Under California law, once a union becomes the exclusive bargaining representative in a school district, it represents all public school employees for purposes of bargaining with the district and all employees, as a condition of their employment, must join the union or pay a “fair share service fee,” which is equivalent to the union dues but includes fees not devoted to any negotiations. The union provides notice to employees of the breakdown of the chargeable and nonchargeable portions of the fee and employees may affirmatively and annually opt out of paying the nonchargeable fees.
On April 30, 2013, public school teachers and Christian Educators Association International sued the most politically powerful union in the State, the California Teachers Association, its national and local affiliates, and representatives challenging the “agency shop” regimes in their districts and the opt-out requirements used by the union. The teachers quickly moved for judgment on the pleadings and noted the California federal district court was bound by Supreme Court and appeals court precedent. The district court agreed and ruled in favor of the union. On November 18, 2014, without oral argument, the U.S. Court of Appeals for the Ninth Circuit affirmed the district court. On January 26, 2015, the teachers filed a petition for writ of certiorari, which was granted on June 30, 2015.
In Abood v. Detroit Bd. of Education, 431 U.S. 209 (1977), teachers challenged agency shop provisions in Michigan law substantially similar to those challenged by the California teachers. The Court held that annual agency fees did not violate the teachers’ rights but unions could not use fees for activities not “germane” to their duties.

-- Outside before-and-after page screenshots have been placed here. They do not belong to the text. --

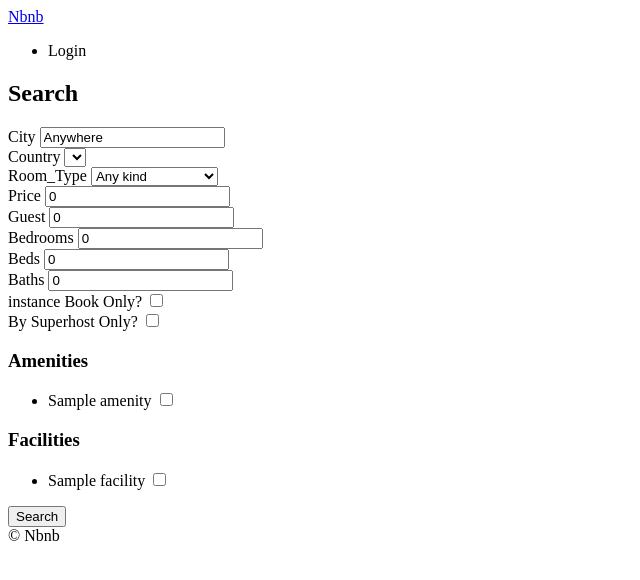
After one commit to wjdgodls7/airbnb-clone, a Django app: page /rooms/search/ in a window 1280 px wide. The commit adds this page. Shown: the top 580 px of the page, without its empty margins (0-640 px from the left). Run offline with Django 4.2, Linux system fonts and the light colour scheme; tables that the repository leaves empty hold one stand-in row (values such as "Sample post"); lists and menus that the app fills with data are empty.

Commit message:
add searching bar

```diff
--- a/config/urls.py
+++ b/config/urls.py
@@ -21,7 +21,7 @@ from django.conf.urls.static import static
 
 urlpatterns = [
     path("", include("core.urls", namespace="core")),
-    path("", include("core.urls", namespace="users")),
+    path("rooms/", include("rooms.urls", namespace="rooms")),
     path("admin/", admin.site.urls),
 ]
 
--- a/core/urls.py
+++ b/core/urls.py
@@ -5,5 +5,5 @@ from rooms import views as room_views
 app_name = "core"
 
 urlpatterns = [
-    path("", room_views.all_rooms, name="home")
+    path("", room_views.HomeView.as_view(), name="home")
     ]
--- a/rooms/models.py
+++ b/rooms/models.py
@@ -1,4 +1,5 @@
 from django.db import models
+from django.urls import reverse
 from core import models as core_models
 from django_countries.fields import CountryField
 
@@ -91,6 +92,9 @@ class Room(core_models.TimeStampModel):
         # self.city = self.city.title()
         super().save(*arg, **kwargs)
 
+    def get_absolute_url(self):
+        return reverse("rooms:detail", kwargs={"pk": self.pk})
+
     def total_rating(self):
         all_reviews = self.reviews.all()
         all_ratings = 0
--- /dev/null
+++ b/rooms/urls.py
@@ -0,0 +1,8 @@
+from django.urls import path
+from . import views
+
+app_name = "rooms"
+urlpatterns = [
+    path("<int:pk>", views.RoomDetail.as_view(), name="detail"),
+    path("search/", views.search, name="search"),
+]
--- a/rooms/views.py
+++ b/rooms/views.py
@@ -1,11 +1,60 @@
+from django.views.generic import ListView, DetailView
 from django.shortcuts import render
-from django.core.paginator import Paginator
+from django_countries import countries
 from . import models
 
 
-def all_rooms(request):
-    page = request.GET.get("page", 1)
-    room_list = models.Room.objects.all()
-    paginator = Paginator(room_list, 10, orphans=3)
-    rooms = paginator.page(int(page))
-    return render(request, "rooms/home.html", {"room": rooms})
+class HomeView(ListView):
+
+    """HomeView Definition"""
+
+    model = models.Room
+    paginate_by = 10
+    paginate_orphans = 5
+    ordering = "created"
+
+
+class RoomDetail(DetailView):
+
+    """RoomDetail Definition"""
+
+    model = models.Room
+
+
+def search(request):
+    city = request.GET.get("city", "Anywhere")
+    city = str.capitalize(city)
+    country = request.GET.get("country", "KR")
+    room_type = int(request.GET.get("room_type", 0))
+    price = int(request.GET.get("price", 0))
+    guest = int(request.GET.get("guest", 0))
+    bedrooms = int(request.GET.get("bedrooms", 0))
+    beds = int(request.GET.get("beds", 0))
+    baths = int(request.GET.get("baths", 0))
+    instant = request.GET.get("instant", False)
+    super_host = request.GET.get("super_host", False)
+    s_amenities = request.GET.getlist("amenities")
+    s_facilities = request.GET.getlist("facilities")
+    form = {
+        "city": city,
+        "s_room_type": room_type,
+        "s_country": country, "price": price,
+        "guest": guest, "bedrooms": bedrooms,
+        "beds": beds, "baths": baths,
+        "s_amenities": s_amenities,
+        "s_facilities": s_facilities,
+        "instant": instant,
+        "super_host": super_host
+        }
+
+    room_types = models.RoomType.objects.all()
+    amenities = models.Amenity.objects.all()
+    facilities = models.Facility.objects.all()
+    choices = {
+        "countries": countries,
+        "room_type": room_types,
+        "amenities": amenities,
+        "facilities": facilities
+        }
+
+    return render(request, "rooms/search.html", {**form, **choices})
--- a/templates/base.html
+++ b/templates/base.html
@@ -6,14 +6,20 @@
     <meta http-equiv="X-UA-Compatible" content="IE=edge">
     <meta name="viewport" content="width=device-width, initial-scale=1.0">
     <title>
-    {% block page_name %}{% endblock page_name %}| Nbnb
+        {% block page_title %}{% endblock page_title %}| Nbnb
     </title>
 </head>
 
 <body>
-    {% include "partials/header.html" %}
-
-    {% block content %}{% endblock  %}
+    <haeder>
+        {% include "partials/nav.html" %}
+        {% block search_bar %}
+        <form method="get" action="{% url "rooms:search" %}">
+            <input name="city" placeholder="Search by City">
+        </form>
+        {% endblock search_bar %}
+    </haeder>
+    {% block content %}{% endblock %}
 
     {% include "partials/footer.html" %}
 </body>
--- a/templates/partials/header.html
+++ b/templates/partials/nav.html
@@ -1,8 +1,6 @@
-<header>
-    <a href="/">Nbnb</a>
+    <a href="{% url "core:home" %}">Nbnb</a>
     <ul>
         <li>
             <a hre="#">Login</a>
         </li>
     </ul>
-</header>
--- /dev/null
+++ b/templates/rooms/404.html
@@ -0,0 +1,5 @@
+{% extends "base.html" %}
+
+{% block content %}
+<h1>Not Found</h1>
+{% endblock content %}
--- /dev/null
+++ b/templates/rooms/search.html
@@ -0,0 +1,116 @@
+{% extends "base.html" %}
+{% block page_title %}
+Not found
+{% endblock page_title %}
+{% block search_bar %}
+{% endblock search_bar %}
+
+{% block content %}
+<h2>Search</h2>
+<form method="get" action="{% url "rooms:search" %}">
+    <div>
+        <label for="city">City</label>
+        <input value={{city}} id="city" name="city" placeholder="Search by City">
+    </div>
+
+    <div>
+        <lable for="country">Country</label>
+        <select id="country" name="country">
+            {% for country in countries %}
+                <option value="{{country.code}}" {% if country.code == s_country %}selected{% endif %}>
+                {{country.name}}
+                </option>
+            {% endfor %}
+        </select>
+    </div>
+
+    <div>
+        <lable for="room_type">Room_Type</label>
+        <select id="room_type" name="room_type">
+            <option value="0" {% if s_room_type == 0 %}selected{% endif %}>
+            Any kind
+            </option>
+            {% for room_type in room_type %}
+                <option value="{{room_type.pk}}"{% if s_room_type == room_type.pk %}selected{% endif %}>
+                {{room_type.name}}
+                </option>
+            {% endfor %}
+        </select>
+    </div>
+
+    <div>
+        <lable for="price">Price</label>
+        <input value="{{price}}" type="number" name="price" id="price" placeholder="Price"/>
+    </div>
+
+    <div>
+        <lable for="guest">Guest</label>
+        <input value="{{guest}}" type="number" name="guest" id="guest" placeholder="Guest"/>
+    </div>
+
+    <div>
+        <lable for="bedrooms">Bedrooms</label>
+        <input value="{{bedrooms}}" type="number" name="bedrooms" id="bedrooms" placeholder="Bedrooms"/>
+    </div>
+
+    <div>
+        <lable for="beds">Beds</label>
+        <input value="{{beds}}" type="number" name="beds" id="beds" placeholder="Beds"/>
+    </div>
+
+    <div>
+        <lable for="baths">Baths</label>
+        <input value="{{baths}}" type="number" name="baths" id="baths" placeholder="Baths"/>
+    </div>
+
+    <div>
+        <lable for="instant">instance Book Only?</label>
+        <input type="checkbox" name="instant" id="instant"
+        {% if instant %}
+        checked
+        {% endif %}
+        />
+    </div>
+
+    <div>
+        <lable for="super_host">By Superhost Only?</label>
+        <input type="checkbox" name="super_host" id="super_host"
+        {% if super_host %}
+        checked
+        {% endif %}
+        />
+    </div>
+
+    <div>
+        <h3>Amenities</h3>
+        <ul>
+        {% for amenity in amenities %}
+            <li>
+                <label for="a_{{amenity.pk}}">{{amenity.name}}</label>
+                <input value={{amenity.pk}} id="a_{{amenity.pk}}" name="amenities" type="checkbox"
+                {% if amenity.pk|slugify in s_amenities %}
+                    checked
+                {% endif %}/>
+            </li>
+        {% endfor %}
+        </ul>
+    </div>
+
+    <div>
+        <h3>Facilities</h3>
+        <ul>
+        {% for facility in facilities %}
+            <li>
+                <label for="f_{{facility.pk}}">{{facility.name}}</label>
+                <input value={{facility.pk}} id="f_{{facility.pk}}" name="facilities" type="checkbox"
+                {% if facility.pk|slugify in s_facilities %}
+                    checked
+                {% endif %}/>
+            </li>
+        {% endfor %}
+        </ul>
+    </div>
+
+<button>Search</button>
+</form>
+{% endblock content %}
```
Also changed, not shown: templates/rooms/home.html (deleted, +0 -24 lines), templates/rooms/room_detail.html (added, +46 -0 lines), templates/rooms/room_list.html (added, +28 -0 lines).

On September 11, 2015, MSLF filed a friend of the court brief in support of the teachers urging the Court to require unions to allow nonmember employees the opportunity to opt in to supporting efforts unrelated to collective bargaining. On January 11, 2016, the Court heard oral argument. On March 29, 2016, in a 4-4 decision, the Court affirmed the ruling of the Ninth Circuit. Plaintiffs filed a petition for rehearing, which has not yet been distributed for conference.